Freud began by thinking that most mental issues were caused by underlying sexual trauma, which articulated themselves in afflictions like hysteria. He initially proposed that hysteria originated in suppressed memories of sexual abuse or in childhood incestuous molestation.

He stuck to this path for a long time. For the next decade, he studied his patients’ childhoods, dreams and fears. He wanted to demonstrate that early traumas lingering deep in the subconscious could impinge upon the conscious mind.

He concluded that the best way to treat mental illness and to cure patients in the long-term was to address problematic past traumas.

Not long after Freud came to this conclusion, World War I broke out. By the time of the armistice, thousands upon thousands of soldiers were left traumatized by the conflict.

En masse and without great sensitivity to individual circumstance, they were diagnosed as mentally ill. But their symptoms varied from mutism to heart palpitations, from paralysis to spontaneous blindness.

Doctors were unsure what course of treatment was best. Assuming that the ill soldiers were weak of mind or suffered from cowardice, the doctors were abominably cruel as they set about trying to cure the sick.

They used electric shock treatment on the patients’ limbs, they held candles close to blinded eyes and even subjected the mute to pain to make them scream.

Only decades later was it realized that the soldiers had been suffering from post-traumatic stress disorder. The horrors of modern war had burdened them with these symptoms.

Madness in Civilization Key Idea #9: In the twentieth century, asylums were finally closed and humane treatments established.

The remains of a Victorian asylum are a sight to behold, whether what’s left is the dark hulk of a once glorious edifice or a looming building renovated into swish apartments.

But remains are all there are. By the end of the twentieth century, public outcry demanded an end to the horrors of treating those with mental illness that had once been widespread.

Psychoanalysts incorporated Freud’s theories on the subconscious. They created treatments based on hour-long therapy sessions.

Hollywood in particular embraced these treatments. Just think of films like Hitchcock’s Spellbound. Clichéd portrayals of therapists influenced an entire generation.

The downside was that it created an atmosphere of exclusivity. It seemed as though only the rich had the means to deal with mental health issues. The poor and the severely ill were left to fend for themselves.

The era of asylums, then, is long over, but society still struggles to treat those who need more intensive care because of their illness.

A common way to treat mental illness involves a combination of therapy and medication. The idea is to balance brain chemistry and to keep patients attuned to their situation.
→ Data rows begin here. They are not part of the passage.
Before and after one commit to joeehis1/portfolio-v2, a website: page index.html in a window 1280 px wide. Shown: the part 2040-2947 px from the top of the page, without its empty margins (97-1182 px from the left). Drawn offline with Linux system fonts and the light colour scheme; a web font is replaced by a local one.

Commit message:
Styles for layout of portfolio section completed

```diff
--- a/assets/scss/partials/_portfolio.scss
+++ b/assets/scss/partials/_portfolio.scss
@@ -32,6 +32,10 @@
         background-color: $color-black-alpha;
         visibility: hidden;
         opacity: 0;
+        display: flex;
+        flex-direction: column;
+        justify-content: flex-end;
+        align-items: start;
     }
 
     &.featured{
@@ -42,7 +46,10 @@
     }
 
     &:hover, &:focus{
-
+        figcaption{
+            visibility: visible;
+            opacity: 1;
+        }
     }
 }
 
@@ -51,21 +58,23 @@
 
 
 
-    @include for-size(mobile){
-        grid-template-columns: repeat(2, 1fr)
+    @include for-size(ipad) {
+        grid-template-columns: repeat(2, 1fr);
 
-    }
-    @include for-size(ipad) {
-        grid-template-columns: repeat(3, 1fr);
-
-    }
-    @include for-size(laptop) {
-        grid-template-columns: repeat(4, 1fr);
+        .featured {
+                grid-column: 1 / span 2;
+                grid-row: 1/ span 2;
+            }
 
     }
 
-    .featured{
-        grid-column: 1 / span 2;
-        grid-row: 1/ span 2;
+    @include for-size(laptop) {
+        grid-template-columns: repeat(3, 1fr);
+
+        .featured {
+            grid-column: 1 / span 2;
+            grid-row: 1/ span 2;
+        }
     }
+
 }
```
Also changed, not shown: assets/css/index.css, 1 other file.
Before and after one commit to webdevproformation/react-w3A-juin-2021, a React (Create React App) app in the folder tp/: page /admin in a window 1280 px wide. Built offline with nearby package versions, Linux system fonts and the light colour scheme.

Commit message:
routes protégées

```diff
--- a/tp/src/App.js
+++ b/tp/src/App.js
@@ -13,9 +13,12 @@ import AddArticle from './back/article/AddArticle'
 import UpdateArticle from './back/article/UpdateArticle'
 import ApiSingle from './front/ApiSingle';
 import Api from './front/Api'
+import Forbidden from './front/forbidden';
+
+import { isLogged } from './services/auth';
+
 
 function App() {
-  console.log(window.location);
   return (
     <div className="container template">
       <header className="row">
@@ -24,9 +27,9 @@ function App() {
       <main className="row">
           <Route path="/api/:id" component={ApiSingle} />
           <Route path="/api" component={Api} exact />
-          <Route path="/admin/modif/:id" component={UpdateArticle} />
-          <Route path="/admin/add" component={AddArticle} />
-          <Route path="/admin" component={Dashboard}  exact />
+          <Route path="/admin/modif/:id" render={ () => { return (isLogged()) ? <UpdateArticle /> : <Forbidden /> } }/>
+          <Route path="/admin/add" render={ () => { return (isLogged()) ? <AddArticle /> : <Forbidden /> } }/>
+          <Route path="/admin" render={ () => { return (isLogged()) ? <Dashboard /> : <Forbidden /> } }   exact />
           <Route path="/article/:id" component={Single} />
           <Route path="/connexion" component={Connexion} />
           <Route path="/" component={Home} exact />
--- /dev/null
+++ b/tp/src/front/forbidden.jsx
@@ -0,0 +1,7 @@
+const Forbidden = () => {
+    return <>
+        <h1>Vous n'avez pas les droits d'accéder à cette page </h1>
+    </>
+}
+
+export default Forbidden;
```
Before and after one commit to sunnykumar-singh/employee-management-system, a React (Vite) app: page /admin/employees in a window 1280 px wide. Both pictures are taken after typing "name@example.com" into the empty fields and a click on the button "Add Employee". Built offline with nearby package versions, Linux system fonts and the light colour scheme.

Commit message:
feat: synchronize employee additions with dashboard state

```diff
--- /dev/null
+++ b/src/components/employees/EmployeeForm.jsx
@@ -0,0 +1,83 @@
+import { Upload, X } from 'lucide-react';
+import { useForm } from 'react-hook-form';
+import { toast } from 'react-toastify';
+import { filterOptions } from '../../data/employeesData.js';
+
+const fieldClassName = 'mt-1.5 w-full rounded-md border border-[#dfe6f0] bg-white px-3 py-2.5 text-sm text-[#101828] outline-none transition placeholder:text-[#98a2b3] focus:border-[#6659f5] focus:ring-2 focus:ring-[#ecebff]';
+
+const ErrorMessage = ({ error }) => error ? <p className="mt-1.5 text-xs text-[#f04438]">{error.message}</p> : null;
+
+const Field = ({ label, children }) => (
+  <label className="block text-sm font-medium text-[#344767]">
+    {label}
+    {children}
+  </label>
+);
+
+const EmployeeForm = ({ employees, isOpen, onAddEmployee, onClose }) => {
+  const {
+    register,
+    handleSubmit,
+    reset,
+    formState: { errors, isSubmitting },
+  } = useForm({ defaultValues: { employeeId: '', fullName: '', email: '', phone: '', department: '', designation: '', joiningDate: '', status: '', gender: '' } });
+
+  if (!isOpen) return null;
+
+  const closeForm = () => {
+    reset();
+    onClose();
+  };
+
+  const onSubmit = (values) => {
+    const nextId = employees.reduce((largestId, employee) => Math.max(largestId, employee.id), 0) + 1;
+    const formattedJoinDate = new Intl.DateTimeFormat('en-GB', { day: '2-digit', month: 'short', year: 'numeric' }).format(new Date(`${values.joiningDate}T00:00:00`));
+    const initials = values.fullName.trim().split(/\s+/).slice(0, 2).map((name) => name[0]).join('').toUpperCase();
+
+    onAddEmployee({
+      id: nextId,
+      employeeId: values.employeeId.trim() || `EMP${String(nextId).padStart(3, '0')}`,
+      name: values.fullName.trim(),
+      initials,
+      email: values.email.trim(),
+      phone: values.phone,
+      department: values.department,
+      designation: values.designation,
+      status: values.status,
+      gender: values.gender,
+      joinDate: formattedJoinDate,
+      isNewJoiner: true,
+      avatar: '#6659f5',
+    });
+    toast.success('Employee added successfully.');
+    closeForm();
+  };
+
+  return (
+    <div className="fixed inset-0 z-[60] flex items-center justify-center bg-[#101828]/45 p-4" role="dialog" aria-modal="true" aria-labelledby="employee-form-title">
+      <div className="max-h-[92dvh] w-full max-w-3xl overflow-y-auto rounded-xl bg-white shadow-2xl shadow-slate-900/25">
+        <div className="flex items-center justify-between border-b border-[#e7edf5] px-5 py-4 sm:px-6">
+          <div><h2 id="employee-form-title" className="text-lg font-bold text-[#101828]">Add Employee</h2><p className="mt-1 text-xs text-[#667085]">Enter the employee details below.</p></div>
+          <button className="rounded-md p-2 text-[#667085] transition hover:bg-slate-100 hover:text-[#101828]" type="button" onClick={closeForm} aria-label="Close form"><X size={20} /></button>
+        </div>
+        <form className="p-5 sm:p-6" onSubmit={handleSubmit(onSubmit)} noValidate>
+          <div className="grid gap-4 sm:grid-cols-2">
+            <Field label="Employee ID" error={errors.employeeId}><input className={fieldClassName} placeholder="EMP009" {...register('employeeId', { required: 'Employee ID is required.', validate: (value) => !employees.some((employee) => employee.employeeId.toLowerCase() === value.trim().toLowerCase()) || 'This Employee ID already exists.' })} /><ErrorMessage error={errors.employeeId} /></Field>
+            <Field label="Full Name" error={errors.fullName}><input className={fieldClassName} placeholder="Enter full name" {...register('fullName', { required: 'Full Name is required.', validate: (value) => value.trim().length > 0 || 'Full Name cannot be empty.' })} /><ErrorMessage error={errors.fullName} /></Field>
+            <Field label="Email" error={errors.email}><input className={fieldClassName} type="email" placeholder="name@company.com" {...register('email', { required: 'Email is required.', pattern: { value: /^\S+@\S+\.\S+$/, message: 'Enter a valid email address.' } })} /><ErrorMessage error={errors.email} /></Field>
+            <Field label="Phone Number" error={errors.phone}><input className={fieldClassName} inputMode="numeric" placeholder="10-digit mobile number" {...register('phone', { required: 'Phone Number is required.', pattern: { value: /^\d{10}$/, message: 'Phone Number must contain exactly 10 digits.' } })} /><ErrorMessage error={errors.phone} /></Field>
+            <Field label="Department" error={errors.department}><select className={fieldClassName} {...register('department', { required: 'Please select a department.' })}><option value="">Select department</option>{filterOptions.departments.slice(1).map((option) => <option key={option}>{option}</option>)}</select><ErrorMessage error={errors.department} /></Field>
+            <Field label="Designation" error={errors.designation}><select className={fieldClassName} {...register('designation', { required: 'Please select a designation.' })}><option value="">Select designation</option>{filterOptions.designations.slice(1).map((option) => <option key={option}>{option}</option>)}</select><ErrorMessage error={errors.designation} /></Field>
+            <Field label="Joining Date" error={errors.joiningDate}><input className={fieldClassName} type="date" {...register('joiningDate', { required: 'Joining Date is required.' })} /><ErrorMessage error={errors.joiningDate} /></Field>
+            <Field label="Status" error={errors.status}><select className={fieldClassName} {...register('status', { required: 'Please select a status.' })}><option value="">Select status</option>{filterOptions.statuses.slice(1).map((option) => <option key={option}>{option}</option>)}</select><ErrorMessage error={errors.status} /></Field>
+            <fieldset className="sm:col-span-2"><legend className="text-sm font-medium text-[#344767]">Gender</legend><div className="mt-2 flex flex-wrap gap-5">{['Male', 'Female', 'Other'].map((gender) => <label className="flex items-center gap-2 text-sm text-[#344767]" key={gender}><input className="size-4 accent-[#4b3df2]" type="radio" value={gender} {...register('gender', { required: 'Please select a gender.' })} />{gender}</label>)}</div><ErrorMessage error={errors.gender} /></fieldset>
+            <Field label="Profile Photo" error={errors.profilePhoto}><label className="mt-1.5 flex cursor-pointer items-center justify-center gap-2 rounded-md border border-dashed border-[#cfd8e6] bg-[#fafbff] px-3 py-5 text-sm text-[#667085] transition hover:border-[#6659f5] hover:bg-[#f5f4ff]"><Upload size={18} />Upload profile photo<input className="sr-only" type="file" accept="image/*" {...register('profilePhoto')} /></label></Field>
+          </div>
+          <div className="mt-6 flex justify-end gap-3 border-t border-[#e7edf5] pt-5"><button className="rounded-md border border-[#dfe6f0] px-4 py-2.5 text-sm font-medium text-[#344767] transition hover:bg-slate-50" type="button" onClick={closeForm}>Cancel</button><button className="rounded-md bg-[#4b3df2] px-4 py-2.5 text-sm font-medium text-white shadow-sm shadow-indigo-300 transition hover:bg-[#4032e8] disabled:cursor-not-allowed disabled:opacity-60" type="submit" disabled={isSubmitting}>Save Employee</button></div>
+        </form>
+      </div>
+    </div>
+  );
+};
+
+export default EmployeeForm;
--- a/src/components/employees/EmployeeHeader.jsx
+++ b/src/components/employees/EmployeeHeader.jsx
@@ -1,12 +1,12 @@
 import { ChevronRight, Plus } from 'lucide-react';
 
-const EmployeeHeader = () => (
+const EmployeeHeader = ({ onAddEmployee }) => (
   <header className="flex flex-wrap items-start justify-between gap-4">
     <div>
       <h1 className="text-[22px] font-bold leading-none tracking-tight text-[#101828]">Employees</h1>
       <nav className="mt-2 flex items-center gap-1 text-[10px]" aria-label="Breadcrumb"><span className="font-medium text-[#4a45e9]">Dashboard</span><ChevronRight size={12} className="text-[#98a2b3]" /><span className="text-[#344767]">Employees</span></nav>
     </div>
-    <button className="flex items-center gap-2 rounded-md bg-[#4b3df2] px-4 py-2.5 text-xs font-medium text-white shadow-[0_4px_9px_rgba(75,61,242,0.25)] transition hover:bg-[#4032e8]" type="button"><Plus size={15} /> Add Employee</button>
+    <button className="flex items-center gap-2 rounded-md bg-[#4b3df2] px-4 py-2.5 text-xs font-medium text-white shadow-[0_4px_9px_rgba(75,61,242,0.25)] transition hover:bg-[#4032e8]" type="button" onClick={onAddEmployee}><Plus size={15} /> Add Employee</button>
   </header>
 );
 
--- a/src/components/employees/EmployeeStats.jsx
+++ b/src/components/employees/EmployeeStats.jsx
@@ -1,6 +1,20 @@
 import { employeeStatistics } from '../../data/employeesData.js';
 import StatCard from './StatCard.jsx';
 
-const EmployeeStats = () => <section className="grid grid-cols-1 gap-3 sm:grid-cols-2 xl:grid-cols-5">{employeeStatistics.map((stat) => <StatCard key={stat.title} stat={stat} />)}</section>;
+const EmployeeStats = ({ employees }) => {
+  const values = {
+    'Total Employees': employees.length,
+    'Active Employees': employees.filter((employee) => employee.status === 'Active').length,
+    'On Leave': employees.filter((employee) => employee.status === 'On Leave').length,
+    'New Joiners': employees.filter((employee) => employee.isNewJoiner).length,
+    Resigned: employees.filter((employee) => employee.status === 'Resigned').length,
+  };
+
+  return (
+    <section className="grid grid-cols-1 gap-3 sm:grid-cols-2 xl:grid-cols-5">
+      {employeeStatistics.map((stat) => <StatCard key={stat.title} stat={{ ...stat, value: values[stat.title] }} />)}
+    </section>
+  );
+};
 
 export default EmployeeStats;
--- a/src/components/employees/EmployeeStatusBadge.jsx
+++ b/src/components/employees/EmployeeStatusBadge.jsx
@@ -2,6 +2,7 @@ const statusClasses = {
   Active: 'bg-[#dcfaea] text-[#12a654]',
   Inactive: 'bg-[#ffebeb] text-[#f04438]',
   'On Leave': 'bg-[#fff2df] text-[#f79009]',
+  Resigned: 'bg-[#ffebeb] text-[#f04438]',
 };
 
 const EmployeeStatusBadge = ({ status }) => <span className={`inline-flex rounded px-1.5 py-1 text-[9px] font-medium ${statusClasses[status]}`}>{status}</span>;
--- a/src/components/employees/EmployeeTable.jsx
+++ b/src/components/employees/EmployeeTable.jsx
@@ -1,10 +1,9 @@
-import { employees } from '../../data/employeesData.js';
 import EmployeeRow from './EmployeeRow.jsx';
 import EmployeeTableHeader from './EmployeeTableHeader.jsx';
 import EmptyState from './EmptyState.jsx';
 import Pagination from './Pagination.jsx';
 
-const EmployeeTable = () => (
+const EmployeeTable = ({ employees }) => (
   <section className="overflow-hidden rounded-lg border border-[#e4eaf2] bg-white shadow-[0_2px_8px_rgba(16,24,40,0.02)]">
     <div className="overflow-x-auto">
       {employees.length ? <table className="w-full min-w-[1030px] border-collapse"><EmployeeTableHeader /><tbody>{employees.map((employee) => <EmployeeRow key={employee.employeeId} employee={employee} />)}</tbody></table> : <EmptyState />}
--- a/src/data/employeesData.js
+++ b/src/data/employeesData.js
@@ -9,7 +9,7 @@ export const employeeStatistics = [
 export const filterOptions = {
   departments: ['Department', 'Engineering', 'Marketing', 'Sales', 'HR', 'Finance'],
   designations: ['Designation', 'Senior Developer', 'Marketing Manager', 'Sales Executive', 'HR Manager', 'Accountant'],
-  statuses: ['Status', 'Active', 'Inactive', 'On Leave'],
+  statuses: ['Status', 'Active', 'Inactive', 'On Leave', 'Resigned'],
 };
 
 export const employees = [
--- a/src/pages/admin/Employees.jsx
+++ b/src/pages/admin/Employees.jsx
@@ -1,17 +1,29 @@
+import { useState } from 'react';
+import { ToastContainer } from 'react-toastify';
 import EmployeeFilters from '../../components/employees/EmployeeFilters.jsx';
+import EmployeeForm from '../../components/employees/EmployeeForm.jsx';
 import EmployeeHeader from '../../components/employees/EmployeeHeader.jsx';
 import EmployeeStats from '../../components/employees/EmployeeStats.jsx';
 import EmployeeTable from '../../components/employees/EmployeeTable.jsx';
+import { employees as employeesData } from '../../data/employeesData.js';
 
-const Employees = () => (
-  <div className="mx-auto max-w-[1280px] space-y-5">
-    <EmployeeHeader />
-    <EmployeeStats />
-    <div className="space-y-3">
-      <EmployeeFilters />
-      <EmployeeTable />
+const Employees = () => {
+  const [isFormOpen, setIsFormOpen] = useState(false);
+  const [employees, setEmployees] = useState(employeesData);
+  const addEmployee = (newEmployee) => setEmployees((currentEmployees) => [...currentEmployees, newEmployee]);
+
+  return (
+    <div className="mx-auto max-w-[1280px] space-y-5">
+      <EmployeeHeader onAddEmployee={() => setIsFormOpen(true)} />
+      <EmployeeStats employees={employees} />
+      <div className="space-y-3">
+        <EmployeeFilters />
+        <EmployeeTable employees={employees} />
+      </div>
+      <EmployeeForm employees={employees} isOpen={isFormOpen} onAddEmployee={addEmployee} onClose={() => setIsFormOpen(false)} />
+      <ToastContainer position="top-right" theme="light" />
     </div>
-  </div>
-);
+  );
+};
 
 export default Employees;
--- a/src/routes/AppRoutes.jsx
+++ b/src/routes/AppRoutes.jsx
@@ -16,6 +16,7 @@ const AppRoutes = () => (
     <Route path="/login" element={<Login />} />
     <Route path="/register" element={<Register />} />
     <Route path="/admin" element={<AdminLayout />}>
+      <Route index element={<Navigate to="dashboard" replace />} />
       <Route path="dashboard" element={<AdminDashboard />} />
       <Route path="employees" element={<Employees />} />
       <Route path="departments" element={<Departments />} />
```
However, there are often issues with discharging patients. Responsibility for care often falls to families who are ill-equipped to deal with the needs of those with chronic mental illness.

Some end up on the streets or imprisoned without supervision. Undoubtedly, the closing of the asylums was a great achievement, but it also resulted in many people falling through the cracks or being left without care or a home.

For instance, in 2006 it was estimated that 24 percent of inmates in US prisons met criteria to be classified as having psychotic disorders. In France, the estimate was 12,000 out of every 63,000 inmates.

There is much to be improved when it comes to treatment of those with mental illness. Clearly, the story is far from over.

In Review: Madness in Civilization Book Summary

The key message in this book:

“Madness” is part of the human experience. The history of how society deals with “madness” and mental health issues has, however, been less than glorious. People experiencing mental health problems were often pushed to the fringes of society, and even today their problems are largely ignored by politics and the media. But when immersing yourself in the history of so-called madness, you’ll find that those dealing with mental illness deserve assistance from society and shouldn’t be pushed out of it.